**What is expected**
In the material below, find all lines with the string "errors" and copy them.

++++

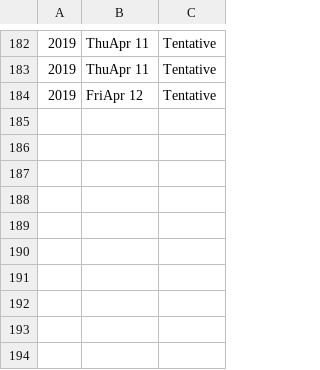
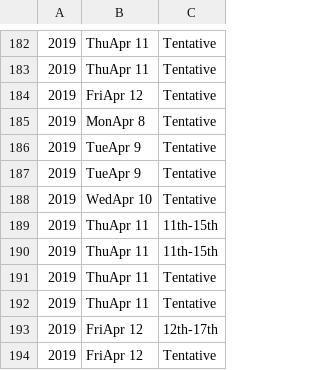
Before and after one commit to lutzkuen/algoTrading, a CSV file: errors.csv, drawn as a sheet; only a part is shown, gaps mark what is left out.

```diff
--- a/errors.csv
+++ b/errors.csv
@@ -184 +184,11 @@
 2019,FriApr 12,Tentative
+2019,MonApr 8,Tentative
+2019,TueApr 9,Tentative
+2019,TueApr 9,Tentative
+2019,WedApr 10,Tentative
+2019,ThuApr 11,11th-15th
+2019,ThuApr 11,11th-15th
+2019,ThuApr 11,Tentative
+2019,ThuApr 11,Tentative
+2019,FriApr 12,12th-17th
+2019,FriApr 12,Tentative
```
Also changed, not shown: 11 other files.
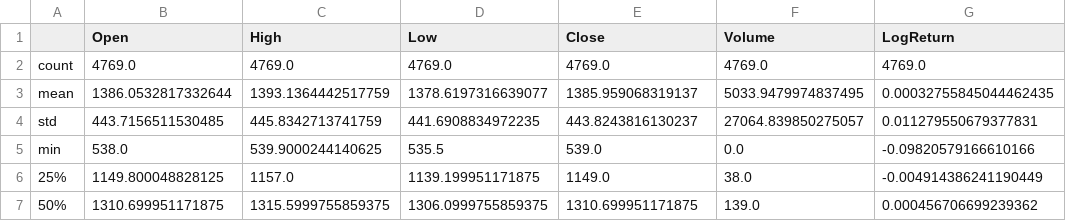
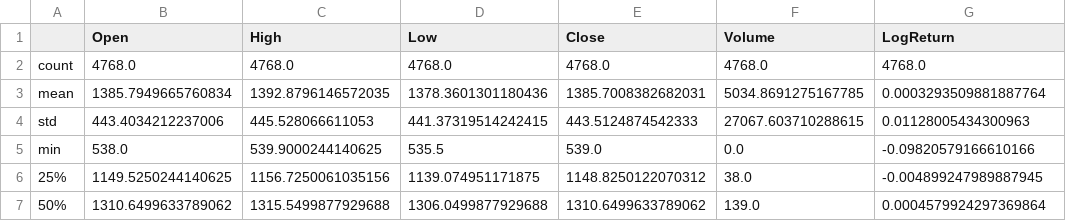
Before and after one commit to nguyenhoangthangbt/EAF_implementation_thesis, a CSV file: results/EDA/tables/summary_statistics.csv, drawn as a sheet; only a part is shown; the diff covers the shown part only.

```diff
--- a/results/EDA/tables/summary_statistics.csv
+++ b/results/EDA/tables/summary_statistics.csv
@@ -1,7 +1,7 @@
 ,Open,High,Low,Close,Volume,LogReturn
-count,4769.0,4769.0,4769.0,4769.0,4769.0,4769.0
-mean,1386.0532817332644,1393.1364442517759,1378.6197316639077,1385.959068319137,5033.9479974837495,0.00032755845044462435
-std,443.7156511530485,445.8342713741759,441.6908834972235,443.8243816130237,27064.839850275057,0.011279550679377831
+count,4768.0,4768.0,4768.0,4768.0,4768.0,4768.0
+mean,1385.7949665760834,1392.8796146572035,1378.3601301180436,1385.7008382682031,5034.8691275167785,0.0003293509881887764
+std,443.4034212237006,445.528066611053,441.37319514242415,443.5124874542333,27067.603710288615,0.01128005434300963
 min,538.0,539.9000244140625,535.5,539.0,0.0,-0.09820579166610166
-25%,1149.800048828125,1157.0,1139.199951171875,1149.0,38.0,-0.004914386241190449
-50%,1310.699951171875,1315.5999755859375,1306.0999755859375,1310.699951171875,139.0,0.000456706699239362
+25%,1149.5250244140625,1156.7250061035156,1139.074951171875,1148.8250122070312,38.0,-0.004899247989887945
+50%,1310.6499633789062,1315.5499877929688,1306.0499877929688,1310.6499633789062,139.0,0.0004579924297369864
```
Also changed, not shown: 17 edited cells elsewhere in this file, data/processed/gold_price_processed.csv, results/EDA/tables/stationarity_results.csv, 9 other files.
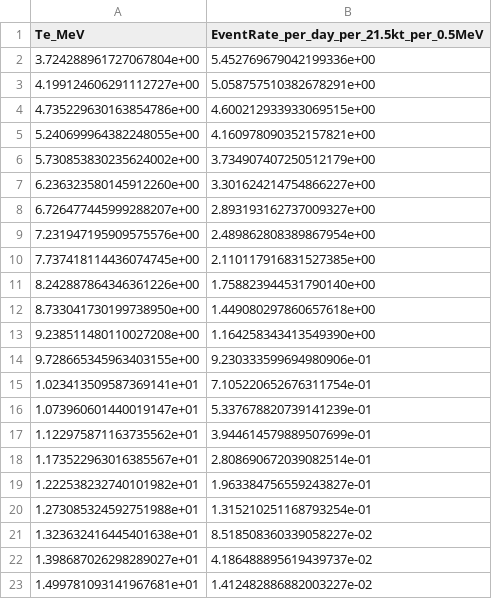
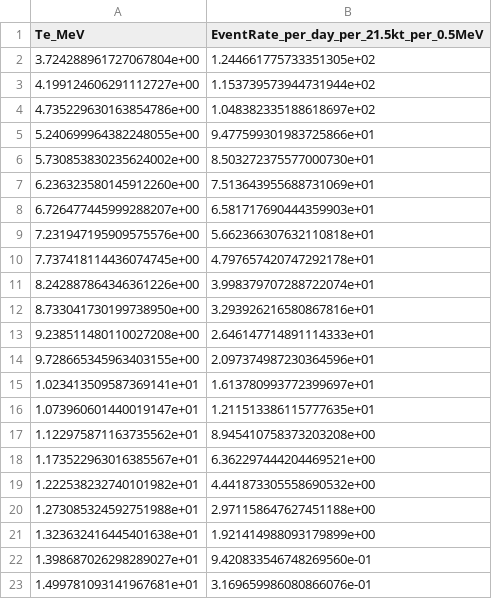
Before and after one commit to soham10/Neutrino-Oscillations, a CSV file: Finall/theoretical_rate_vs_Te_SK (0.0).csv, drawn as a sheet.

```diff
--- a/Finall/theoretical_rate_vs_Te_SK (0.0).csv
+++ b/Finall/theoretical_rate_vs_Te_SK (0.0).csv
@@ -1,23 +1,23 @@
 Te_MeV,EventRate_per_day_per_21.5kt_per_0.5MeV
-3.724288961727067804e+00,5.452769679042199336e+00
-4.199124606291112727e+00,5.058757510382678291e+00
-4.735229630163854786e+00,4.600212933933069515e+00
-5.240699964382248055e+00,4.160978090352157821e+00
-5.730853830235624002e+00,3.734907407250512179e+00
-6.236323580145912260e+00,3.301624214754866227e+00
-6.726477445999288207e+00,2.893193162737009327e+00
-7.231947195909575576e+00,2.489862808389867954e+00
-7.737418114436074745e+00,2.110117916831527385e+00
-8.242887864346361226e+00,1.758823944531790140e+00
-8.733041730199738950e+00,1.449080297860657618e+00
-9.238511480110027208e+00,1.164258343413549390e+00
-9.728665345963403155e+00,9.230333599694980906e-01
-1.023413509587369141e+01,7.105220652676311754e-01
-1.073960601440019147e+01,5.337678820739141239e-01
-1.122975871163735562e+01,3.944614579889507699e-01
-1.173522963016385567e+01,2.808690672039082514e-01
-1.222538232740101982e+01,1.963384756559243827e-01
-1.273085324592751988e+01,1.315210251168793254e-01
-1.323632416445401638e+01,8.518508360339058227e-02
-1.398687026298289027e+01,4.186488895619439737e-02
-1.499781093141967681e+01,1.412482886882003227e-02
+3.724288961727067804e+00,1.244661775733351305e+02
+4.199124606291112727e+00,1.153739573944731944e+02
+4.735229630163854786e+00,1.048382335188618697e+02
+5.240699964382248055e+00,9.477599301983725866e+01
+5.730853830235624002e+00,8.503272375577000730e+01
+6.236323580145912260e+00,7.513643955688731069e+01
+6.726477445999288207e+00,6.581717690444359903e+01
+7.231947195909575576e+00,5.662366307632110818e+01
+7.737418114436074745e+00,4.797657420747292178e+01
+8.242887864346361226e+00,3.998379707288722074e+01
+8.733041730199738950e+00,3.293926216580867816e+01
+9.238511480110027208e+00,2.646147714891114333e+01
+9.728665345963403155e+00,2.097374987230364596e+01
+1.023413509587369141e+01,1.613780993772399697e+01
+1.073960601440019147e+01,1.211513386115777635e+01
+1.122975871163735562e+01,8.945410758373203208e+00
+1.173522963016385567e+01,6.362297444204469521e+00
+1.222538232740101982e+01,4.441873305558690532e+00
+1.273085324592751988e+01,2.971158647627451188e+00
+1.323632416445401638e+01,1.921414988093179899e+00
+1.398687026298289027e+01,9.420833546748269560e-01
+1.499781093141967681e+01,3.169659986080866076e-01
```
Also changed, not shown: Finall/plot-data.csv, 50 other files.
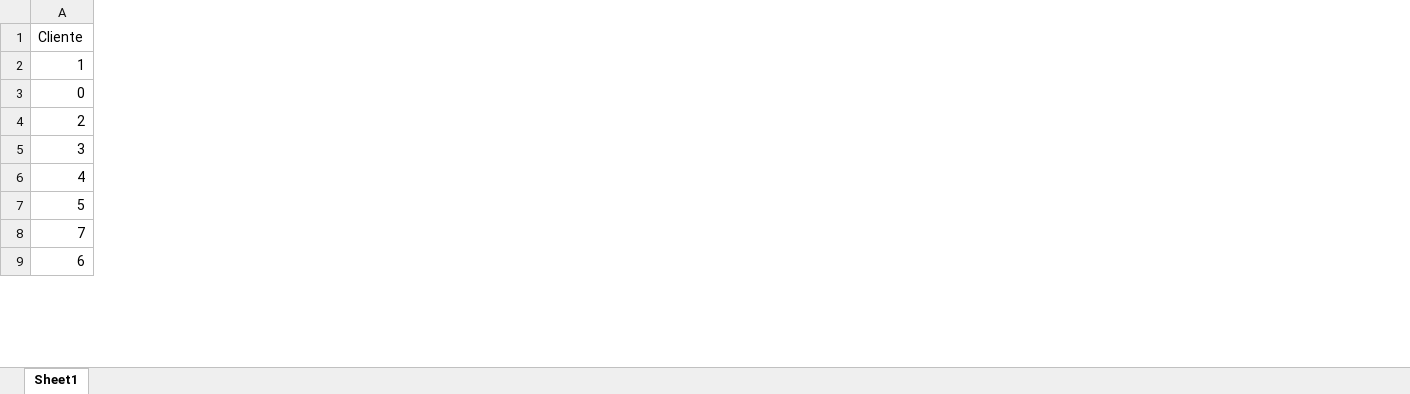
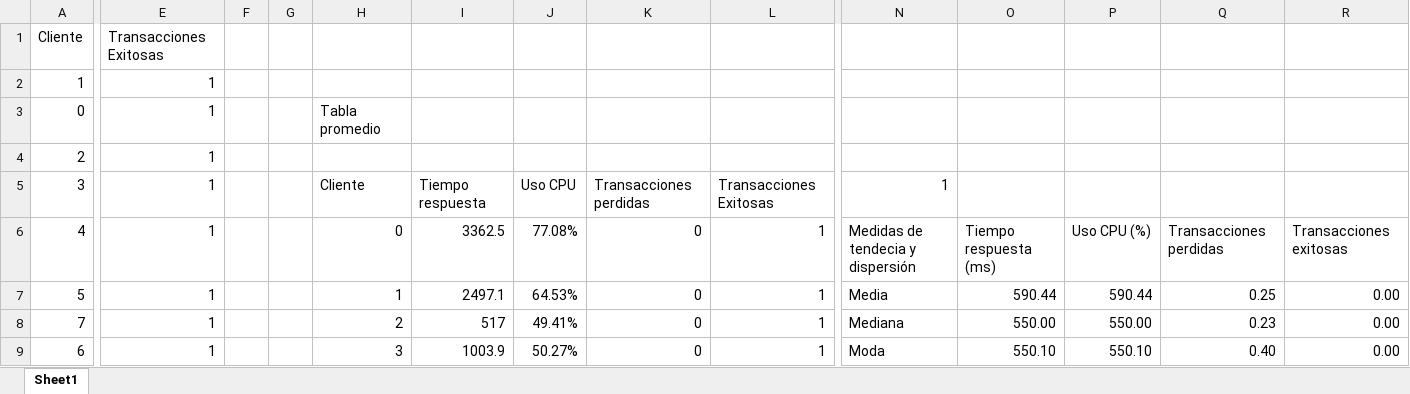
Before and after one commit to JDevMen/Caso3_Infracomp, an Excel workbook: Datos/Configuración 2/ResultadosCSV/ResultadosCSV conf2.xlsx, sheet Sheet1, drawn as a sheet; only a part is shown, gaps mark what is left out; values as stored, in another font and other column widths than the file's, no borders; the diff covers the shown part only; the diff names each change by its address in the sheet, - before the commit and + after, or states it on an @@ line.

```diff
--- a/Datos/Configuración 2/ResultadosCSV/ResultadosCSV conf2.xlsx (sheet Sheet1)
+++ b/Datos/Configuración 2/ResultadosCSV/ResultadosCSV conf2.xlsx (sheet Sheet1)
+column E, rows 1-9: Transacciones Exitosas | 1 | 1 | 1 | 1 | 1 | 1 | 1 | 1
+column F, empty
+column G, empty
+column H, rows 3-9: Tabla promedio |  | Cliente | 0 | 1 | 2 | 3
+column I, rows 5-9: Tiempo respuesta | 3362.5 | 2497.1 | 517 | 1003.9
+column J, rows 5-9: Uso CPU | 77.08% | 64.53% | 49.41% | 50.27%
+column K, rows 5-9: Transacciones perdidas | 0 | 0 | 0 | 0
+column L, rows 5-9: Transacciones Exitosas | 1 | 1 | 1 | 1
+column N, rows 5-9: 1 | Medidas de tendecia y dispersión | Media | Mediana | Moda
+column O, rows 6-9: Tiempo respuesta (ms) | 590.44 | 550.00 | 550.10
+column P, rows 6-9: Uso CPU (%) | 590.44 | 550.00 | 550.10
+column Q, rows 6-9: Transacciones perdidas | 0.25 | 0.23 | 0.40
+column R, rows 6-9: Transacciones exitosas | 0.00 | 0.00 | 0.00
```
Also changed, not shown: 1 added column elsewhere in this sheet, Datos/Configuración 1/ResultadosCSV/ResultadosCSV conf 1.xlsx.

++++

**Solution**
Before and after one commit to lutzkuen/algoTrading, a CSV file: errors.csv, drawn as a sheet; only a part is shown, gaps mark what is left out.
--- a/errors.csv
+++ b/errors.csv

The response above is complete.